__Change detection outputs__.
────────────────────

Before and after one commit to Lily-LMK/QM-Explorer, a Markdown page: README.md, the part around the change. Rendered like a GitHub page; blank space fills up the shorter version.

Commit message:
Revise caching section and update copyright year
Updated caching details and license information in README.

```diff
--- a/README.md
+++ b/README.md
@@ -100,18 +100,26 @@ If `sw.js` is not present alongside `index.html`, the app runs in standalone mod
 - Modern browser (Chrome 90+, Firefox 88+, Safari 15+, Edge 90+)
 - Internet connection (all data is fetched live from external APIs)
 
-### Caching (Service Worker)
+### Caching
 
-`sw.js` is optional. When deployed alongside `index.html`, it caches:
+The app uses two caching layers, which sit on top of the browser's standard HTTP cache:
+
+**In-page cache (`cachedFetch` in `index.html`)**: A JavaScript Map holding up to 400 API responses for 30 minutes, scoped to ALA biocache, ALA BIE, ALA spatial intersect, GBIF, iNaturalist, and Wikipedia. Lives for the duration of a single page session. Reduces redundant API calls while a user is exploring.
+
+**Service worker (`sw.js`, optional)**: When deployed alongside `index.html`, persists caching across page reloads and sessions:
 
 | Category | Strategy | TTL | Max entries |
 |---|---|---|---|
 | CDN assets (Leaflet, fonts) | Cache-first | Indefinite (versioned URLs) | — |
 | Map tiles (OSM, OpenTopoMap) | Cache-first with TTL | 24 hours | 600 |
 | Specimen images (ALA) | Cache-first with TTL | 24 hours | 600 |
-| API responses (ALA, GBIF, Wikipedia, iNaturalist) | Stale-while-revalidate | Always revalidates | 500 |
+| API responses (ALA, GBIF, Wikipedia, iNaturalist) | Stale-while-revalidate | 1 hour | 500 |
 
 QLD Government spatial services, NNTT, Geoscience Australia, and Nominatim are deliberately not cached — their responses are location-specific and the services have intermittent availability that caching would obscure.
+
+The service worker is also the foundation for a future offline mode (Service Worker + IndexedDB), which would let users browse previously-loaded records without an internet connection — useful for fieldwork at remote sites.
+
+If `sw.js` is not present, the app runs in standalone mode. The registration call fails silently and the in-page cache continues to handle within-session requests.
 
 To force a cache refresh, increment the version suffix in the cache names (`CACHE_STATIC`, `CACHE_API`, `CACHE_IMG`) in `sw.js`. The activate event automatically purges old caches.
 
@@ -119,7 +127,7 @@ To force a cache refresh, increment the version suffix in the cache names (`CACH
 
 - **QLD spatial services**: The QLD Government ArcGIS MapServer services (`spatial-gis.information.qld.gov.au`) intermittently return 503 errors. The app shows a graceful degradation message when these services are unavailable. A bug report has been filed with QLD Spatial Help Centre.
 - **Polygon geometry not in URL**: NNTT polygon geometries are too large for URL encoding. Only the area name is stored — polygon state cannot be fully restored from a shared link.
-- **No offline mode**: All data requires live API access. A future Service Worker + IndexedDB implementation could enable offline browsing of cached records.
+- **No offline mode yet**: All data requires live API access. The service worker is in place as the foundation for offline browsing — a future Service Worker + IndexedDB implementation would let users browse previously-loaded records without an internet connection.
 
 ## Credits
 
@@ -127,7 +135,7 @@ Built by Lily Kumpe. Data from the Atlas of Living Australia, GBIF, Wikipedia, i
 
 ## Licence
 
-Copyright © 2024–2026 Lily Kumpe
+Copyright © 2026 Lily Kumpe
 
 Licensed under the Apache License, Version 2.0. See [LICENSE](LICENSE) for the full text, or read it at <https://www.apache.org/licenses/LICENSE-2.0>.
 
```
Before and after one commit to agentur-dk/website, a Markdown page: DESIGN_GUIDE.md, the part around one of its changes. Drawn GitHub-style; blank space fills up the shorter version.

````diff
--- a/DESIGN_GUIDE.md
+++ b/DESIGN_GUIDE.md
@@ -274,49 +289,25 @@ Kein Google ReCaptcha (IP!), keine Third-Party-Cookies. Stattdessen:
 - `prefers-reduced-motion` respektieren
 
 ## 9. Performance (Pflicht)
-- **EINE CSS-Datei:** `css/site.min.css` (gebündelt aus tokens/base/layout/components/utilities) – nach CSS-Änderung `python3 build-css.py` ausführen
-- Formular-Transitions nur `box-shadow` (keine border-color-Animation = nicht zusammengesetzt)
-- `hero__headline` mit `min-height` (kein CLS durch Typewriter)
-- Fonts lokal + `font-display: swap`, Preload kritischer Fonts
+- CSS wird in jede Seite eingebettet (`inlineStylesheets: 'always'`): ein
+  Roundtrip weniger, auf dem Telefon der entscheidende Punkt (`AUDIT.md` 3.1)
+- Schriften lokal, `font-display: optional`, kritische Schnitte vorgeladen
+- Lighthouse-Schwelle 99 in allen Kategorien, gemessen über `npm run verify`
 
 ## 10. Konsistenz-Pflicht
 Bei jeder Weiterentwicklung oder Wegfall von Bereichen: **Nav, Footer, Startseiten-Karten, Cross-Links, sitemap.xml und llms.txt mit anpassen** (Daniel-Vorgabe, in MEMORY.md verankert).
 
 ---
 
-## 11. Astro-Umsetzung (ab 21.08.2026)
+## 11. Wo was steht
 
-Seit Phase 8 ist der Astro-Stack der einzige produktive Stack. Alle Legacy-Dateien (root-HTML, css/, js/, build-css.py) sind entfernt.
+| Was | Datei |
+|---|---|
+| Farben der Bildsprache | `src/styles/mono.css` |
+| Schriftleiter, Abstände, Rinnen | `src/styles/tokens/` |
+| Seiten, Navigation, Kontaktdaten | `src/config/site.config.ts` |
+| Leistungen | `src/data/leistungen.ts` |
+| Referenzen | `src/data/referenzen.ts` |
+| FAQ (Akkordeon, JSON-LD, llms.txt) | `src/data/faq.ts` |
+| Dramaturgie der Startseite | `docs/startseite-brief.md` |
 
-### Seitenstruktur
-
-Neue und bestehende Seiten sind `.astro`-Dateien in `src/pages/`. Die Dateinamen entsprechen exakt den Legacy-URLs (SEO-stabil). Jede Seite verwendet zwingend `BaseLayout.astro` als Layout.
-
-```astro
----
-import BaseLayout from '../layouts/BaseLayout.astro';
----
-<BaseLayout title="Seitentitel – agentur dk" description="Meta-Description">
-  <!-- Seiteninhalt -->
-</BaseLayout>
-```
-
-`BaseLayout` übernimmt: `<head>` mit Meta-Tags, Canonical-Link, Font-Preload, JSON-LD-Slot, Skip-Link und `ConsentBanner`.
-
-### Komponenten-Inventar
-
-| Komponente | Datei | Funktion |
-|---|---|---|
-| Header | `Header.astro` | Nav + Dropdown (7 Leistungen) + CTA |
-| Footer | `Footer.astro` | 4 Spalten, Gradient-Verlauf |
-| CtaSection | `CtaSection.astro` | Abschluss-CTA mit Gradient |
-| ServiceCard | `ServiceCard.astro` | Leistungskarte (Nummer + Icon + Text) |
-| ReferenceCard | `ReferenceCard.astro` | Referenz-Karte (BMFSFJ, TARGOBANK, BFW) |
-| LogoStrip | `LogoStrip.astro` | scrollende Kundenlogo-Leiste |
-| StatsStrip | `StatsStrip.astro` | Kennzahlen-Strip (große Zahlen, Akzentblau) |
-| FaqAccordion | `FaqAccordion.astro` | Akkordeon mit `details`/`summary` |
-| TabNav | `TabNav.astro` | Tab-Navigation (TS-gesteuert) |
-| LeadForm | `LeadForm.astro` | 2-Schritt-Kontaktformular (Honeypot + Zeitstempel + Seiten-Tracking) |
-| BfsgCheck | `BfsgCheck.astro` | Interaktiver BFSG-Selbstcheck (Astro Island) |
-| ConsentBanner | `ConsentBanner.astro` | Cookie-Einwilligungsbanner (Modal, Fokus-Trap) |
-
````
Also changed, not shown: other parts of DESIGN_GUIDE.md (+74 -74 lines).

────────────────────

__TASK OBJECTIVE__. All entries are to be copied exactly as they read.

__WRITTEN SOLUTION__.
Before and after one commit to Lily-LMK/QM-Explorer, a Markdown page: README.md, the part around the change. Rendered like a GitHub page; blank space fills up the shorter version.

Commit message:
Revise caching section and update copyright year
Updated caching details and license information in README.

```diff
--- a/README.md
+++ b/README.md
@@ -100,18 +100,26 @@ If `sw.js` is not present alongside `index.html`, the app runs in standalone mod
 - Modern browser (Chrome 90+, Firefox 88+, Safari 15+, Edge 90+)
 - Internet connection (all data is fetched live from external APIs)
 
-### Caching (Service Worker)
+### Caching
 
-`sw.js` is optional. When deployed alongside `index.html`, it caches:
+The app uses two caching layers, which sit on top of the browser's standard HTTP cache:
+
+**In-page cache (`cachedFetch` in `index.html`)**: A JavaScript Map holding up to 400 API responses for 30 minutes, scoped to ALA biocache, ALA BIE, ALA spatial intersect, GBIF, iNaturalist, and Wikipedia. Lives for the duration of a single page session. Reduces redundant API calls while a user is exploring.
+
+**Service worker (`sw.js`, optional)**: When deployed alongside `index.html`, persists caching across page reloads and sessions:
 
 | Category | Strategy | TTL | Max entries |
 |---|---|---|---|
 | CDN assets (Leaflet, fonts) | Cache-first | Indefinite (versioned URLs) | — |
 | Map tiles (OSM, OpenTopoMap) | Cache-first with TTL | 24 hours | 600 |
 | Specimen images (ALA) | Cache-first with TTL | 24 hours | 600 |
-| API responses (ALA, GBIF, Wikipedia, iNaturalist) | Stale-while-revalidate | Always revalidates | 500 |
+| API responses (ALA, GBIF, Wikipedia, iNaturalist) | Stale-while-revalidate | 1 hour | 500 |
 
 QLD Government spatial services, NNTT, Geoscience Australia, and Nominatim are deliberately not cached — their responses are location-specific and the services have intermittent availability that caching would obscure.
+
+The service worker is also the foundation for a future offline mode (Service Worker + IndexedDB), which would let users browse previously-loaded records without an internet connection — useful for fieldwork at remote sites.
+
+If `sw.js` is not present, the app runs in standalone mode. The registration call fails silently and the in-page cache continues to handle within-session requests.
 
 To force a cache refresh, increment the version suffix in the cache names (`CACHE_STATIC`, `CACHE_API`, `CACHE_IMG`) in `sw.js`. The activate event automatically purges old caches.
 
@@ -119,7 +127,7 @@ To force a cache refresh, increment the version suffix in the cache names (`CACH
 
 - **QLD spatial services**: The QLD Government ArcGIS MapServer services (`spatial-gis.information.qld.gov.au`) intermittently return 503 errors. The app shows a graceful degradation message when these services are unavailable. A bug report has been filed with QLD Spatial Help Centre.
 - **Polygon geometry not in URL**: NNTT polygon geometries are too large for URL encoding. Only the area name is stored — polygon state cannot be fully restored from a shared link.
-- **No offline mode**: All data requires live API access. A future Service Worker + IndexedDB implementation could enable offline browsing of cached records.
+- **No offline mode yet**: All data requires live API access. The service worker is in place as the foundation for offline browsing — a future Service Worker + IndexedDB implementation would let users browse previously-loaded records without an internet connection.
 
 ## Credits
 
@@ -127,7 +135,7 @@ Built by Lily Kumpe. Data from the Atlas of Living Australia, GBIF, Wikipedia, i
 
 ## Licence
 
-Copyright © 2024–2026 Lily Kumpe
+Copyright © 2026 Lily Kumpe
 
 Licensed under the Apache License, Version 2.0. See [LICENSE](LICENSE) for the full text, or read it at <https://www.apache.org/licenses/LICENSE-2.0>.
 
```
Before and after one commit to agentur-dk/website, a Markdown page: DESIGN_GUIDE.md, the part around one of its changes. Drawn GitHub-style; blank space fills up the shorter version.

````diff
--- a/DESIGN_GUIDE.md
+++ b/DESIGN_GUIDE.md
@@ -274,49 +289,25 @@ Kein Google ReCaptcha (IP!), keine Third-Party-Cookies. Stattdessen:
 - `prefers-reduced-motion` respektieren
 
 ## 9. Performance (Pflicht)
-- **EINE CSS-Datei:** `css/site.min.css` (gebündelt aus tokens/base/layout/components/utilities) – nach CSS-Änderung `python3 build-css.py` ausführen
-- Formular-Transitions nur `box-shadow` (keine border-color-Animation = nicht zusammengesetzt)
-- `hero__headline` mit `min-height` (kein CLS durch Typewriter)
-- Fonts lokal + `font-display: swap`, Preload kritischer Fonts
+- CSS wird in jede Seite eingebettet (`inlineStylesheets: 'always'`): ein
+  Roundtrip weniger, auf dem Telefon der entscheidende Punkt (`AUDIT.md` 3.1)
+- Schriften lokal, `font-display: optional`, kritische Schnitte vorgeladen
+- Lighthouse-Schwelle 99 in allen Kategorien, gemessen über `npm run verify`
 
 ## 10. Konsistenz-Pflicht
 Bei jeder Weiterentwicklung oder Wegfall von Bereichen: **Nav, Footer, Startseiten-Karten, Cross-Links, sitemap.xml und llms.txt mit anpassen** (Daniel-Vorgabe, in MEMORY.md verankert).
 
 ---
 
-## 11. Astro-Umsetzung (ab 21.08.2026)
+## 11. Wo was steht
 
-Seit Phase 8 ist der Astro-Stack der einzige produktive Stack. Alle Legacy-Dateien (root-HTML, css/, js/, build-css.py) sind entfernt.
+| Was | Datei |
+|---|---|
+| Farben der Bildsprache | `src/styles/mono.css` |
+| Schriftleiter, Abstände, Rinnen | `src/styles/tokens/` |
+| Seiten, Navigation, Kontaktdaten | `src/config/site.config.ts` |
+| Leistungen | `src/data/leistungen.ts` |
+| Referenzen | `src/data/referenzen.ts` |
+| FAQ (Akkordeon, JSON-LD, llms.txt) | `src/data/faq.ts` |
+| Dramaturgie der Startseite | `docs/startseite-brief.md` |
 
-### Seitenstruktur
-
-Neue und bestehende Seiten sind `.astro`-Dateien in `src/pages/`. Die Dateinamen entsprechen exakt den Legacy-URLs (SEO-stabil). Jede Seite verwendet zwingend `BaseLayout.astro` als Layout.
-
-```astro
----
-import BaseLayout from '../layouts/BaseLayout.astro';
----
-<BaseLayout title="Seitentitel – agentur dk" description="Meta-Description">
-  <!-- Seiteninhalt -->
-</BaseLayout>
-```
-
-`BaseLayout` übernimmt: `<head>` mit Meta-Tags, Canonical-Link, Font-Preload, JSON-LD-Slot, Skip-Link und `ConsentBanner`.
-
-### Komponenten-Inventar
-
-| Komponente | Datei | Funktion |
-|---|---|---|
-| Header | `Header.astro` | Nav + Dropdown (7 Leistungen) + CTA |
-| Footer | `Footer.astro` | 4 Spalten, Gradient-Verlauf |
-| CtaSection | `CtaSection.astro` | Abschluss-CTA mit Gradient |
-| ServiceCard | `ServiceCard.astro` | Leistungskarte (Nummer + Icon + Text) |
-| ReferenceCard | `ReferenceCard.astro` | Referenz-Karte (BMFSFJ, TARGOBANK, BFW) |
-| LogoStrip | `LogoStrip.astro` | scrollende Kundenlogo-Leiste |
-| StatsStrip | `StatsStrip.astro` | Kennzahlen-Strip (große Zahlen, Akzentblau) |
-| FaqAccordion | `FaqAccordion.astro` | Akkordeon mit `details`/`summary` |
-| TabNav | `TabNav.astro` | Tab-Navigation (TS-gesteuert) |
-| LeadForm | `LeadForm.astro` | 2-Schritt-Kontaktformular (Honeypot + Zeitstempel + Seiten-Tracking) |
-| BfsgCheck | `BfsgCheck.astro` | Interaktiver BFSG-Selbstcheck (Astro Island) |
-| ConsentBanner | `ConsentBanner.astro` | Cookie-Einwilligungsbanner (Modal, Fokus-Trap) |
-
````
Also changed, not shown: other parts of DESIGN_GUIDE.md (+74 -74 lines).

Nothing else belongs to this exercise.